------ DATA PROVIDED ------
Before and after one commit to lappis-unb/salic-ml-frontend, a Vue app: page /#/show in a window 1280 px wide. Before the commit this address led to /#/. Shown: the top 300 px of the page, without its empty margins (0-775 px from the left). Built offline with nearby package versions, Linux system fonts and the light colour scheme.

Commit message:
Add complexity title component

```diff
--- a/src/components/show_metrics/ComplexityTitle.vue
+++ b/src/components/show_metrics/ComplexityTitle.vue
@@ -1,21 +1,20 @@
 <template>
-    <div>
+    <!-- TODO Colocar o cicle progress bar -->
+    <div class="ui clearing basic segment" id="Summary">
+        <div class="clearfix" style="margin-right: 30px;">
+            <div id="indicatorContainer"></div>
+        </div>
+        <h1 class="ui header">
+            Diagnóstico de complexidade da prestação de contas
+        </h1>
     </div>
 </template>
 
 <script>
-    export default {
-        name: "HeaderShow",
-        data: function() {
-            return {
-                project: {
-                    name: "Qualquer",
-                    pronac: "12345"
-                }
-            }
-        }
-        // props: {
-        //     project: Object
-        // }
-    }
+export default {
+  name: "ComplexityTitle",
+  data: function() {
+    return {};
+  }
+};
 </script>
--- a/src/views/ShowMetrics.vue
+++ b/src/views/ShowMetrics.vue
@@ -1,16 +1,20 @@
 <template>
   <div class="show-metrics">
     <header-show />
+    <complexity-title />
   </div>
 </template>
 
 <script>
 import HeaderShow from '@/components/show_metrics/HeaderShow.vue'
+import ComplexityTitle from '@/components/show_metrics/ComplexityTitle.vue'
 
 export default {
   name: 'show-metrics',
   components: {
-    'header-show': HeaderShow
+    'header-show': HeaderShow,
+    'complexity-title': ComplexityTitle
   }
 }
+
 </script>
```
------
Filter the lines above so that only those with the string "HeaderShow" remain, then copy them.

-        name: "HeaderShow",
 import HeaderShow from '@/components/show_metrics/HeaderShow.vue'
-    'header-show': HeaderShow
+    'header-show': HeaderShow,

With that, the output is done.